### INPUT DATA
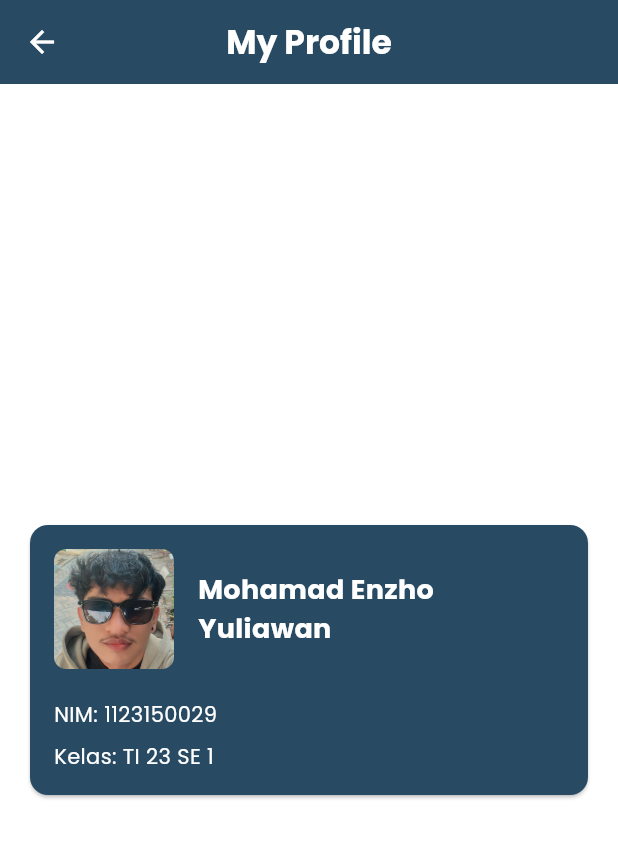
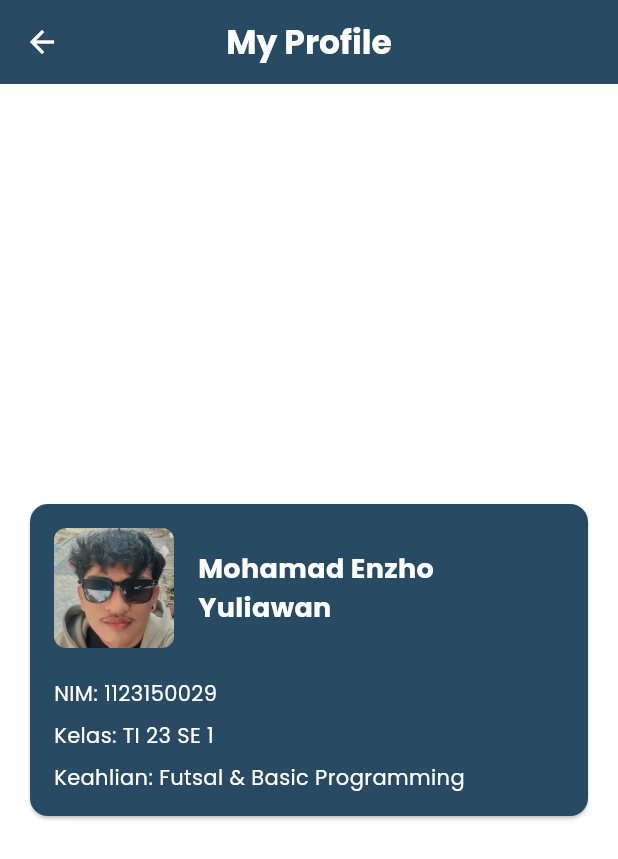
Before and after one commit to str122-xyz/Kelompok-4-trio, a Flutter app: the EnzhoProfile screen opened directly, on a phone screen of 412 x 824 dp. Shown: the top 859 px of the screen. Run offline on Flutter 3.47's test engine with Material 3 defaults, Android fonts, the phone set to English and light mode, and no system bars.

Commit message:
tambah sizedbox dan keahlian

```diff
--- a/lib/screens/team/enzho_profile.dart
+++ b/lib/screens/team/enzho_profile.dart
@@ -92,6 +92,17 @@ class _EnzhoProfileState extends State<EnzhoProfile> {
                     ),
                   ),
 
+                  SizedBox(height: 8),
+
+                  Text(
+                    'Keahlian: Futsal & Basic Programming',
+                    style: TextStyle(
+                      color: Colors.white,
+                      fontFamily: 'Poppins',
+                      fontSize: 14,
+                    ),
+                  ),
+
                 ],
               ),
             ),
```
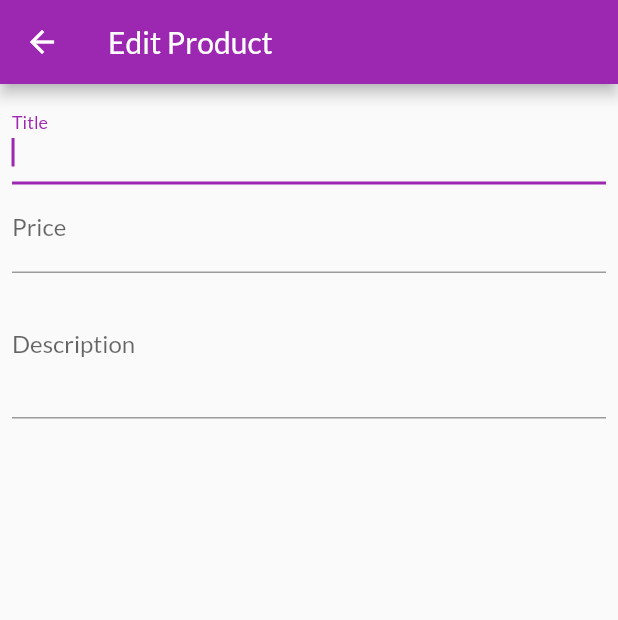
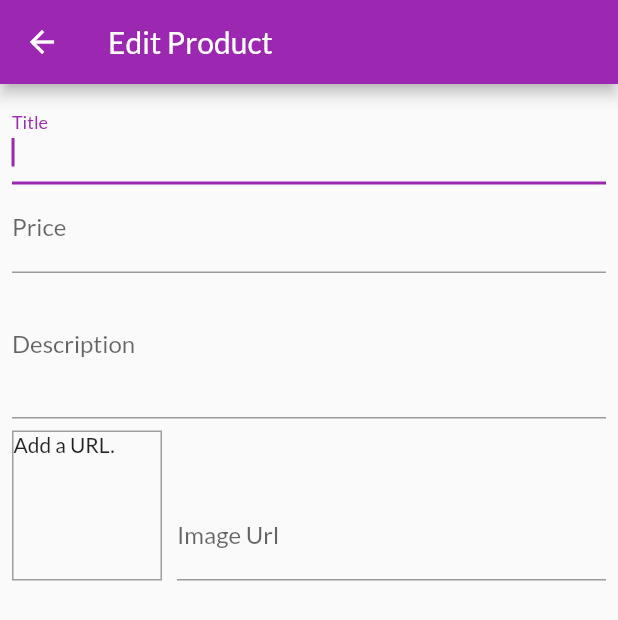
Before and after one commit to RohitDwivedi97/shopping_app, a Flutter app: the EditProductScreen screen opened by its route, on a phone screen of 412 x 824 dp. Shown: the top 620 px of the screen. Run offline on Flutter 3.47's test engine with Material 2 defaults, Android fonts, the phone set to English and light mode, and no system bars; network calls fail.

Commit message:
Added an input field to take image url and show a preview when focussed gets removed from the image url input field.

```diff
--- a/lib/screens/edit_product_screen.dart
+++ b/lib/screens/edit_product_screen.dart
@@ -7,6 +7,28 @@ class EditProductScreen extends StatefulWidget {
 }
 
 class _EditProductScreenState extends State<EditProductScreen> {
+  final _imageUrlController = TextEditingController();
+  final _imageUrlFocusNode = FocusNode();
+
+  @override
+  void initState() {
+    super.initState();
+    _imageUrlFocusNode.addListener(onFocus);
+  }
+
+  @override
+  void dispose() {
+    _imageUrlFocusNode.removeListener(onFocus);
+    _imageUrlFocusNode.dispose();
+    super.dispose();
+  }
+
+  void onFocus() {
+    if(!_imageUrlFocusNode.hasFocus) {
+      setState(() {});
+    }
+  }
+
   @override
   Widget build(BuildContext context) {
     return Scaffold(
@@ -33,12 +55,51 @@ class _EditProductScreenState extends State<EditProductScreen> {
                   textInputAction: TextInputAction.next,
                   keyboardType: TextInputType.number,
                 ),
-                 TextFormField(
+                TextFormField(
                   decoration: const InputDecoration(
                     labelText: 'Description',
                   ),
                   maxLines: 3,
-                  keyboardType: TextInputType.multiline
+                  keyboardType: TextInputType.multiline,
+                ),
+                Row(
+                  crossAxisAlignment: CrossAxisAlignment.end,
+                  children: <Widget>[
+                    Container(
+                      decoration: BoxDecoration(
+                        border: Border.all(
+                          width: 1,
+                          color: Colors.grey,
+                        ),
+                      ),
+                      height: 100,
+                      width: 100,
+                      margin: const EdgeInsets.only(
+                        top: 8,
+                        right: 10,
+                      ),
+                      child: _imageUrlController.text.isEmpty
+                          ? const Text('Add a URL.')
+                          : FittedBox(
+                              fit: BoxFit.contain,
+                              child: Image.network(
+                                _imageUrlController.text,
+                                height: 100.0
+                              ),
+                            ),
+                    ),
+                    Expanded(
+                      child: TextFormField(
+                        decoration: const InputDecoration(
+                          labelText: 'Image Url',
+                        ),
+                        keyboardType: TextInputType.url,
+                        controller: _imageUrlController,
+                        textInputAction: TextInputAction.done,
+                        focusNode: _imageUrlFocusNode
+                      ),
+                    ),
+                  ],
                 ),
               ],
             ),
```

### DIRECTIONS FOR THIS TASK
An exact reproduction of the material above is needed, without its pictures.

### EXERCISE RESULT
Before and after one commit to str122-xyz/Kelompok-4-trio, a Flutter app: the EnzhoProfile screen opened directly, on a phone screen of 412 x 824 dp. Shown: the top 859 px of the screen. Run offline on Flutter 3.47's test engine with Material 3 defaults, Android fonts, the phone set to English and light mode, and no system bars.

Commit message:
tambah sizedbox dan keahlian

```diff
--- a/lib/screens/team/enzho_profile.dart
+++ b/lib/screens/team/enzho_profile.dart
@@ -92,6 +92,17 @@ class _EnzhoProfileState extends State<EnzhoProfile> {
                     ),
                   ),
 
+                  SizedBox(height: 8),
+
+                  Text(
+                    'Keahlian: Futsal & Basic Programming',
+                    style: TextStyle(
+                      color: Colors.white,
+                      fontFamily: 'Poppins',
+                      fontSize: 14,
+                    ),
+                  ),
+
                 ],
               ),
             ),
```
Before and after one commit to RohitDwivedi97/shopping_app, a Flutter app: the EditProductScreen screen opened by its route, on a phone screen of 412 x 824 dp. Shown: the top 620 px of the screen. Run offline on Flutter 3.47's test engine with Material 2 defaults, Android fonts, the phone set to English and light mode, and no system bars; network calls fail.

Commit message:
Added an input field to take image url and show a preview when focussed gets removed from the image url input field.

```diff
--- a/lib/screens/edit_product_screen.dart
+++ b/lib/screens/edit_product_screen.dart
@@ -7,6 +7,28 @@ class EditProductScreen extends StatefulWidget {
 }
 
 class _EditProductScreenState extends State<EditProductScreen> {
+  final _imageUrlController = TextEditingController();
+  final _imageUrlFocusNode = FocusNode();
+
+  @override
+  void initState() {
+    super.initState();
+    _imageUrlFocusNode.addListener(onFocus);
+  }
+
+  @override
+  void dispose() {
+    _imageUrlFocusNode.removeListener(onFocus);
+    _imageUrlFocusNode.dispose();
+    super.dispose();
+  }
+
+  void onFocus() {
+    if(!_imageUrlFocusNode.hasFocus) {
+      setState(() {});
+    }
+  }
+
   @override
   Widget build(BuildContext context) {
     return Scaffold(
@@ -33,12 +55,51 @@ class _EditProductScreenState extends State<EditProductScreen> {
                   textInputAction: TextInputAction.next,
                   keyboardType: TextInputType.number,
                 ),
-                 TextFormField(
+                TextFormField(
                   decoration: const InputDecoration(
                     labelText: 'Description',
                   ),
                   maxLines: 3,
-                  keyboardType: TextInputType.multiline
+                  keyboardType: TextInputType.multiline,
+                ),
+                Row(
+                  crossAxisAlignment: CrossAxisAlignment.end,
+                  children: <Widget>[
+                    Container(
+                      decoration: BoxDecoration(
+                        border: Border.all(
+                          width: 1,
+                          color: Colors.grey,
+                        ),
+                      ),
+                      height: 100,
+                      width: 100,
+                      margin: const EdgeInsets.only(
+                        top: 8,
+                        right: 10,
+                      ),
+                      child: _imageUrlController.text.isEmpty
+                          ? const Text('Add a URL.')
+                          : FittedBox(
+                              fit: BoxFit.contain,
+                              child: Image.network(
+                                _imageUrlController.text,
+                                height: 100.0
+                              ),
+                            ),
+                    ),
+                    Expanded(
+                      child: TextFormField(
+                        decoration: const InputDecoration(
+                          labelText: 'Image Url',
+                        ),
+                        keyboardType: TextInputType.url,
+                        controller: _imageUrlController,
+                        textInputAction: TextInputAction.done,
+                        focusNode: _imageUrlFocusNode
+                      ),
+                    ),
+                  ],
                 ),
               ],
             ),
```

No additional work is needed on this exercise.